Set in 1960, Simmons novel doesn’t quite mine the nostalgia factor as King did (It made me long for a time I had never even lived in, and made me want to be a member of the Losers’ Club). However, it does follow a group of young people who get caught up in terror as something in their school, the now condemned Old Central, is committing terrible evils, and has the children of Elm Haven, as well as other residents in its sights.
A group of boys, and a couple of girls who pop in and out of the story are stalked by an ancient evil that has many forms and minions that move about their town freely. The young boys enjoy games of baseball, and the occasional free screening of movies in the park, all while trying to stay alive and solve the mystery of what is happening in their own.
There are some truly creepy and scary moments – in fact with a brevity of words, and a bluntness of storytelling, Simmons’ makes the horrors immediate and real, even as the story dives into the supernatural. As spooky and frightening as some of the things the boys encounter are, there is something truly terrifying and menacing about the town’s Rendering Truck which begins to hunt the boys.
The tale rockets along, allowing us to get close to the characters, Duane, brothers Dale and Lawrence, Mike, Kevin, Harlen, Codie, Michelle… I recognize some of these kids as those I grew up with.
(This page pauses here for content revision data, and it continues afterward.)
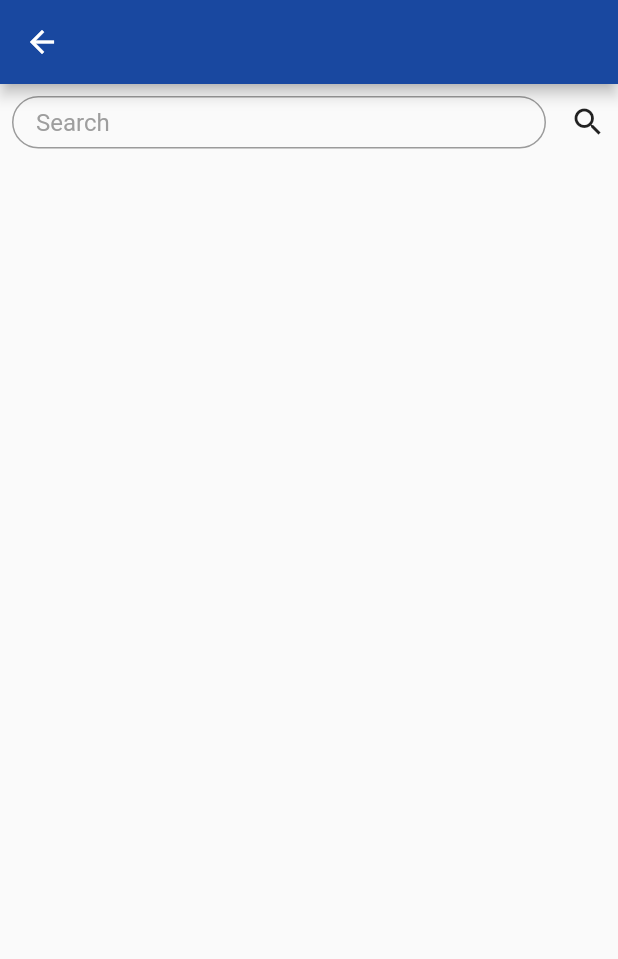
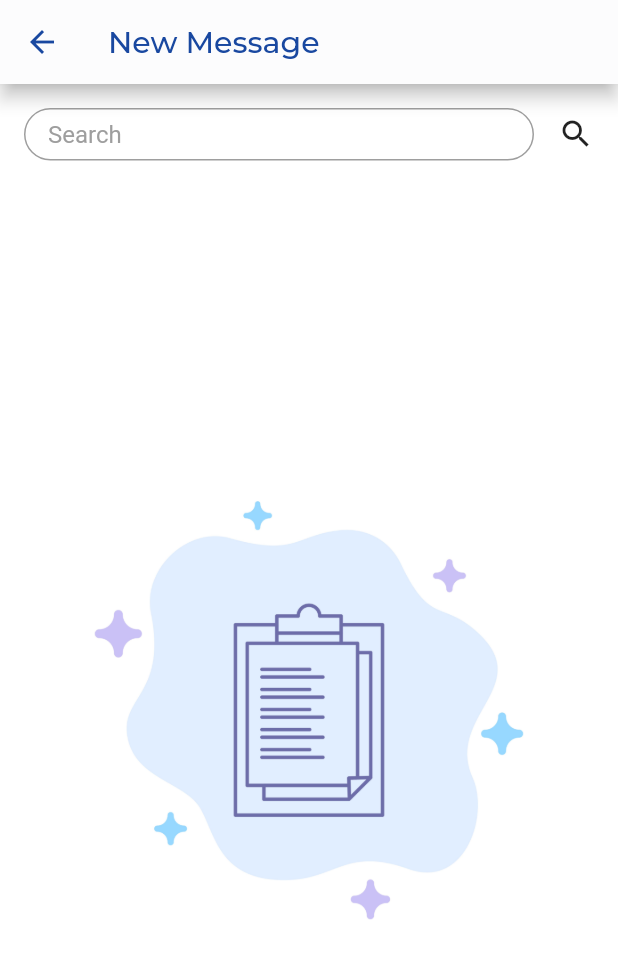
Before and after one commit to PaRaDoX50/droog, a Flutter app: the NewMessageScreen screen opened by its route, on a phone screen of 412 x 824 dp. Shown: the top 959 px of the screen. Run offline on Flutter 3.47's test engine with Material 2 defaults, Android fonts, the light colour scheme and no system bars; our stand-ins replace cached_network_image, cloud_firestore, convex_bottom_bar, firebase_auth, firebase_storage, font_awesome_flutter and 8 more; missing offline and left inert: assorted_layout_widgets, flutter_facebook_login; accounts and stored records are empty.

Commit message:
some changes

```diff
--- a/lib/screens/new_message_screen.dart
+++ b/lib/screens/new_message_screen.dart
@@ -1,12 +1,15 @@
 import 'package:cached_network_image/cached_network_image.dart';
+import 'package:droog/data/constants.dart';
 import 'package:droog/models/user.dart';
 import 'package:droog/screens/chat_screen.dart';
 import 'package:droog/services/database_methods.dart';
 import 'package:droog/widgets/search_textfield.dart';
 import 'package:flutter/material.dart';
+import 'package:google_fonts/google_fonts.dart';
 
 class NewMessageScreen extends StatefulWidget {
   static final String route = "/new_message_screen";
+
   @override
   _NewMessageScreenState createState() => _NewMessageScreenState();
 }
@@ -17,24 +20,59 @@ class _NewMessageScreenState extends State<NewMessageScreen> {
   DatabaseMethods _databaseMethods = DatabaseMethods();
 
   getSearchResults() async {
-    searchResults = await _databaseMethods.searchUserForANewMessage(keyword: searchController.text);
-    setState(() {
-
-    });
+    searchResults = await _databaseMethods.searchUserForANewMessage(
+        keyword: searchController.text);
+    setState(() {});
   }
 
   @override
   Widget build(BuildContext context) {
     return Scaffold(
-      appBar: AppBar(),
-      body: Column(children: <Widget>[
-        SearchTextField(controller: searchController,onTextChanged: getSearchResults,),
-        Expanded(child: ListView.builder(
-            itemCount: searchResults.length,
-            itemBuilder: (_, index) {
-          return NewMessageTile(user: searchResults[index],);
-        }),)
-      ],),
+      backgroundColor: Colors.white,
+      appBar: AppBar(
+          iconTheme: IconThemeData(color: Theme.of(context).primaryColor),
+          elevation: 5,
+          backgroundColor: Color(0xfffcfcfd),
+          title: Text(
+            "New Message",
+            style:
+                GoogleFonts.montserrat(color: Theme.of(context).primaryColor),
+          )),
+      body: Column(
+        children: <Widget>[
+          Padding(
+            padding: const EdgeInsets.all(8.0),
+            child: SearchTextField(
+              controller: searchController,
+              onTextChanged: getSearchResults,
+            ),
+          ),
+          searchResults.isNotEmpty ?
+          Expanded(
+            child: ListView.builder(
+                itemCount: searchResults.length,
+                itemBuilder: (_, index) {
+
+                  if(searchResults[index].userName != Constants.userName) {
+                    return NewMessageTile(
+                      user: searchResults[index],
+                    );
+                  }
+                  else{
+                    return Container();
+                  }
+                })
+          ):
+          Expanded(
+              child: Center(
+                  child: AspectRatio(
+                      aspectRatio: 1,
+                      child: Image.asset(
+                        "assets/images/no_results.png",
+                        width: double.infinity,
+                      )))),
+        ],
+      ),
     );
   }
 }
@@ -48,15 +86,20 @@ class NewMessageTile extends StatelessWidget {
   Widget build(BuildContext context) {
     return GestureDetector(
       onTap: () {
-        Navigator.of(context).pushReplacementNamed(
-            ChatScreen.route, arguments: user);
+        Navigator.of(context)
+            .pushReplacementNamed(ChatScreen.route, arguments: user);
       },
       child: ListTile(
-        leading: CircleAvatar(child: ClipOval(
-          child: CachedNetworkImage(imageUrl: user.profilePictureUrl,),),),
+        leading: CircleAvatar(
+          child: ClipOval(
+            child: CachedNetworkImage(
+              imageUrl: user.profilePictureUrl,
+            ),
+          ),
+        ),
         title: Text(user.userName),
-        subtitle: Text(
-            user.fullName),),
+        subtitle: Text(user.fullName),
+      ),
     );
   }
 }
--- a/lib/widgets/response_tile.dart
+++ b/lib/widgets/response_tile.dart
@@ -61,9 +61,7 @@ class _ResponseTileState extends State<ResponseTile> {
                       child:
                       ListTile(leading: Column(mainAxisAlignment: MainAxisAlignment.center,
                         children: <Widget>[
-                          Icon(Icons.report, color: Theme
-                              .of(context)
-                              .primaryColor,),
+                          Icon(Icons.report, color:Color(0xff4481bc)),
                         ],
                       ),
                         title: Text("Report"),
--- a/pubspec.yaml
+++ b/pubspec.yaml
@@ -32,7 +32,7 @@ dependencies:
   cloud_firestore: ^0.13.6
   intl: ^0.16.1
   firebase_core: ^0.4.5
-  image_picker: ^0.6.3
+  image_picker: ^0.6.7+4
   path: ^1.6.4
   path_provider: ^1.5.1
   firebase_storage: ^3.1.6
```
Also changed, not shown: lib/screens/chat_list.dart (+25 -5 lines), lib/screens/chat_screen.dart (+11 -12 lines), lib/widgets/feed_tile.dart (+2 -6 lines), pubspec.lock, 2 other files.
Those I adventured around with, and therein lies the in to the story, because you see yourself in this group, and you wonder how you would react with your friends if this had happened in one of your summer vacations.
I got nicely swept up on this one, and a few moments truly caught me off guard, which delighted me. It’s been awhile since a horror novel has been able to get under my skin, and there were definitely moments in this one that did – some of the descriptors, some of the beings that oppose our young heroes will stay with me for awhile.
It’s impossible for this book to be avoid being compared to King’s It, there are similarities, but this one stands on its own rather nicely, and spins its own wonderful tale. (and there’s a sequel!)
This title, It, and McCammon’s Boy’s Life are three of a kind, and are perfect to rouse a sense of yesteryear in you, while telling engaging stories that will entertain readers of all ages.
Check them out!